Exercise description -
The answer must be an exact reproduction of the lines from the start of the records below through the line containing "feat(web-session): add Urenregistratie", and nothing more.

Start of Source material

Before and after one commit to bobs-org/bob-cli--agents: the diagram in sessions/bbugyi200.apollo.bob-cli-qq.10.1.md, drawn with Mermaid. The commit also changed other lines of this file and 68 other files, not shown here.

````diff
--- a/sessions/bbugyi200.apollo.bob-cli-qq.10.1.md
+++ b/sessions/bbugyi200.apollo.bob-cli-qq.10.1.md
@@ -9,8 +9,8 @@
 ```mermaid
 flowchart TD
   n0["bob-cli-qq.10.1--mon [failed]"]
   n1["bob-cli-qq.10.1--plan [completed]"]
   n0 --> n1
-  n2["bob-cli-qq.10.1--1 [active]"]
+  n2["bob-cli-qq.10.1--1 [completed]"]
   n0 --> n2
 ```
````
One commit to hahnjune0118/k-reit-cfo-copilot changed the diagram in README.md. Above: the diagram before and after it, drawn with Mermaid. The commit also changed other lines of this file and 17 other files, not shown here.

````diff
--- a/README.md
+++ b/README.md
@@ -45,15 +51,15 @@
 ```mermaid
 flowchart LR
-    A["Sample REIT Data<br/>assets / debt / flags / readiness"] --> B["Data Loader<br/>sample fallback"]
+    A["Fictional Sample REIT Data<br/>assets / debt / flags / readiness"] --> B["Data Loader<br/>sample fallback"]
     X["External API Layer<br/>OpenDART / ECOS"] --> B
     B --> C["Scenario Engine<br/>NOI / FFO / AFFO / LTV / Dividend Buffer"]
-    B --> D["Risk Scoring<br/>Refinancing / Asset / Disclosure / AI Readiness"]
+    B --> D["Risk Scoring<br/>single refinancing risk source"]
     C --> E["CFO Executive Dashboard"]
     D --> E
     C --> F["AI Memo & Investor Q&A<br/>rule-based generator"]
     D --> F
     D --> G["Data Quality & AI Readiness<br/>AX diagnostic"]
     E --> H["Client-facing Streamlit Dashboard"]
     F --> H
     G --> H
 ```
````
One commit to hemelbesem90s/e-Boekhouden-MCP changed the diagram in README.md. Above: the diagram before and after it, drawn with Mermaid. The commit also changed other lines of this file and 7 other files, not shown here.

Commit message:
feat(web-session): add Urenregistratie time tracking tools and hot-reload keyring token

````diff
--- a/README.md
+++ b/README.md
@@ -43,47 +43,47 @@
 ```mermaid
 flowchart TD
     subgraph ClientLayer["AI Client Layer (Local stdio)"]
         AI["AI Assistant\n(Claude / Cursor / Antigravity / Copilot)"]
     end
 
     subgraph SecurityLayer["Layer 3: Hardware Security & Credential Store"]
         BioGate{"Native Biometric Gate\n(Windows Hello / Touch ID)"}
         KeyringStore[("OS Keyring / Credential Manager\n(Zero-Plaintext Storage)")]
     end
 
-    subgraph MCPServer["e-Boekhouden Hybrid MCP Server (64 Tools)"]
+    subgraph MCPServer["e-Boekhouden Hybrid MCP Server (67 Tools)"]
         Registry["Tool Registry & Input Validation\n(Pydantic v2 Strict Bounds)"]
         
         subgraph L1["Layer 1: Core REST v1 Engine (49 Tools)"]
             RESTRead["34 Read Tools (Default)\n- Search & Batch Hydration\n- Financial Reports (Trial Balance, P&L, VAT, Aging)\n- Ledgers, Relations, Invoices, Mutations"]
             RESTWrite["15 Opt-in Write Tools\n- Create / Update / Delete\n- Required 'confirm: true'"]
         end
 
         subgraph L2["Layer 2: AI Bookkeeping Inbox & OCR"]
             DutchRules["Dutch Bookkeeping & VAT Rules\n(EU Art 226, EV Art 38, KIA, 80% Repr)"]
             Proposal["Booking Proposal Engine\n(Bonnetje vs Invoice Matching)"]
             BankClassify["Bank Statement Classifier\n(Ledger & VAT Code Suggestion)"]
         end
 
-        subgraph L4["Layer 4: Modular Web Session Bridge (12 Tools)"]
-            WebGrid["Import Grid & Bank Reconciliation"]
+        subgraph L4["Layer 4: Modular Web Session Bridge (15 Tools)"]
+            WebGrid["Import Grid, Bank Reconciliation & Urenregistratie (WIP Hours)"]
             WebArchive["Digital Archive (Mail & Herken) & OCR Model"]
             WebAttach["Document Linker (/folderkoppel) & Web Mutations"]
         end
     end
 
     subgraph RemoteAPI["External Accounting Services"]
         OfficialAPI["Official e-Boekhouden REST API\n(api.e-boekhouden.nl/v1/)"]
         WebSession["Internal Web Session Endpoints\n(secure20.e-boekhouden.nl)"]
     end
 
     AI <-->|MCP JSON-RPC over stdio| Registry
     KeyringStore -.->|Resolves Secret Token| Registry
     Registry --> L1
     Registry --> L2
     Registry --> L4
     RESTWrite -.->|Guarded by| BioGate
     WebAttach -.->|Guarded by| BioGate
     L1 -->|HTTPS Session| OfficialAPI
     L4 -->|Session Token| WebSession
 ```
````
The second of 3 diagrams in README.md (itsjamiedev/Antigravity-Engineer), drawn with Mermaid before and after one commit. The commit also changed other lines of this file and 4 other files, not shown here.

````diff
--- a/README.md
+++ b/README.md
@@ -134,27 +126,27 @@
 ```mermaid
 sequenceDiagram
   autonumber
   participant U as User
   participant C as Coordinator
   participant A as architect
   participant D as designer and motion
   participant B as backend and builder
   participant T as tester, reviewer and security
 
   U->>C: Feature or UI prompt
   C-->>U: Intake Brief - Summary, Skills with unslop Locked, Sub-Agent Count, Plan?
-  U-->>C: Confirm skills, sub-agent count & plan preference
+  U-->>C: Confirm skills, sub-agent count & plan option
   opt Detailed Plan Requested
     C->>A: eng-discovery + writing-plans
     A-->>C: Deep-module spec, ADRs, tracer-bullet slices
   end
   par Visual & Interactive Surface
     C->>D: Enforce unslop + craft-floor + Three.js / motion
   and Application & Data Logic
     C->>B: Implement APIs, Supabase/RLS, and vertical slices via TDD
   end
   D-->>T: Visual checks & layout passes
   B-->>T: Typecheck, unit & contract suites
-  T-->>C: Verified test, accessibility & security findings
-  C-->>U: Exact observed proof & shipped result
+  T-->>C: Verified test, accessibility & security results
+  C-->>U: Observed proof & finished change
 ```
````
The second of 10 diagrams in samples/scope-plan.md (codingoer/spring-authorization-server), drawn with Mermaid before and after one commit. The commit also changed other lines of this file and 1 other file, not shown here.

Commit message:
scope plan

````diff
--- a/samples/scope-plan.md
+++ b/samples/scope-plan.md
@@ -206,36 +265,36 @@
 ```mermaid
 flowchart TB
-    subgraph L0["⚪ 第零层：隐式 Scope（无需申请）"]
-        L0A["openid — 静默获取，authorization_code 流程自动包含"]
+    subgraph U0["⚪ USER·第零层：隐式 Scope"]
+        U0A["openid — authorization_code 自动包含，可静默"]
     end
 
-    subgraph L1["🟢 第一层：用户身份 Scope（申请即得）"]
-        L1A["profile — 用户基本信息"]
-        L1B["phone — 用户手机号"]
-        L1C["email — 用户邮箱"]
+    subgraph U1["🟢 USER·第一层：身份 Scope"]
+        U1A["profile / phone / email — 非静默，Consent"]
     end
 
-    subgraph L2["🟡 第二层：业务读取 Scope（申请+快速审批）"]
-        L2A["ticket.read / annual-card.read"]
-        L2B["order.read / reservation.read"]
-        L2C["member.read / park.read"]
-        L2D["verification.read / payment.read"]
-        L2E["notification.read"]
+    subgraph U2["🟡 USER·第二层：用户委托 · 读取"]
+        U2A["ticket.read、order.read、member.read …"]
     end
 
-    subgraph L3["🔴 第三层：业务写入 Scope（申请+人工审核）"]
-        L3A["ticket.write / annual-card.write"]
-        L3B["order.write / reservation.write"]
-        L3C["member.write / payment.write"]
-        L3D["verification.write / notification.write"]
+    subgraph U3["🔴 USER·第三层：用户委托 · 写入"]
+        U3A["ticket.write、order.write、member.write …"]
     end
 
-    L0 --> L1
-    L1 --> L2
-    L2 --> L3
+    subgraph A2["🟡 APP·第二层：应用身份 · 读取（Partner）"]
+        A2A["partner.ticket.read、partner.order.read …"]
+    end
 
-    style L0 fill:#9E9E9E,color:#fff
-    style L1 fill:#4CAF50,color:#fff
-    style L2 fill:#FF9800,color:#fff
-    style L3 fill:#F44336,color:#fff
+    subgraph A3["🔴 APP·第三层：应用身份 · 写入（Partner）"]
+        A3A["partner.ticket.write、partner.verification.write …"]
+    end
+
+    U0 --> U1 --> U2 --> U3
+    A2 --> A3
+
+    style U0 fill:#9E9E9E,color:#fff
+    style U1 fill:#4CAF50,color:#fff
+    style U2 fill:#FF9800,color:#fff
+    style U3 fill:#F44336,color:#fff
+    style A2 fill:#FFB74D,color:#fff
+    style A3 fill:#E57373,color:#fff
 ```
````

End of Source material

Answer -
Before and after one commit to bobs-org/bob-cli--agents: the diagram in sessions/bbugyi200.apollo.bob-cli-qq.10.1.md, drawn with Mermaid. The commit also changed other lines of this file and 68 other files, not shown here.

````diff
--- a/sessions/bbugyi200.apollo.bob-cli-qq.10.1.md
+++ b/sessions/bbugyi200.apollo.bob-cli-qq.10.1.md
@@ -9,8 +9,8 @@
 ```mermaid
 flowchart TD
   n0["bob-cli-qq.10.1--mon [failed]"]
   n1["bob-cli-qq.10.1--plan [completed]"]
   n0 --> n1
-  n2["bob-cli-qq.10.1--1 [active]"]
+  n2["bob-cli-qq.10.1--1 [completed]"]
   n0 --> n2
 ```
````
One commit to hahnjune0118/k-reit-cfo-copilot changed the diagram in README.md. Above: the diagram before and after it, drawn with Mermaid. The commit also changed other lines of this file and 17 other files, not shown here.

````diff
--- a/README.md
+++ b/README.md
@@ -45,15 +51,15 @@
 ```mermaid
 flowchart LR
-    A["Sample REIT Data<br/>assets / debt / flags / readiness"] --> B["Data Loader<br/>sample fallback"]
+    A["Fictional Sample REIT Data<br/>assets / debt / flags / readiness"] --> B["Data Loader<br/>sample fallback"]
     X["External API Layer<br/>OpenDART / ECOS"] --> B
     B --> C["Scenario Engine<br/>NOI / FFO / AFFO / LTV / Dividend Buffer"]
-    B --> D["Risk Scoring<br/>Refinancing / Asset / Disclosure / AI Readiness"]
+    B --> D["Risk Scoring<br/>single refinancing risk source"]
     C --> E["CFO Executive Dashboard"]
     D --> E
     C --> F["AI Memo & Investor Q&A<br/>rule-based generator"]
     D --> F
     D --> G["Data Quality & AI Readiness<br/>AX diagnostic"]
     E --> H["Client-facing Streamlit Dashboard"]
     F --> H
     G --> H
 ```
````
One commit to hemelbesem90s/e-Boekhouden-MCP changed the diagram in README.md. Above: the diagram before and after it, drawn with Mermaid. The commit also changed other lines of this file and 7 other files, not shown here.

Commit message:
feat(web-session): add Urenregistratie time tracking tools and hot-reload keyring token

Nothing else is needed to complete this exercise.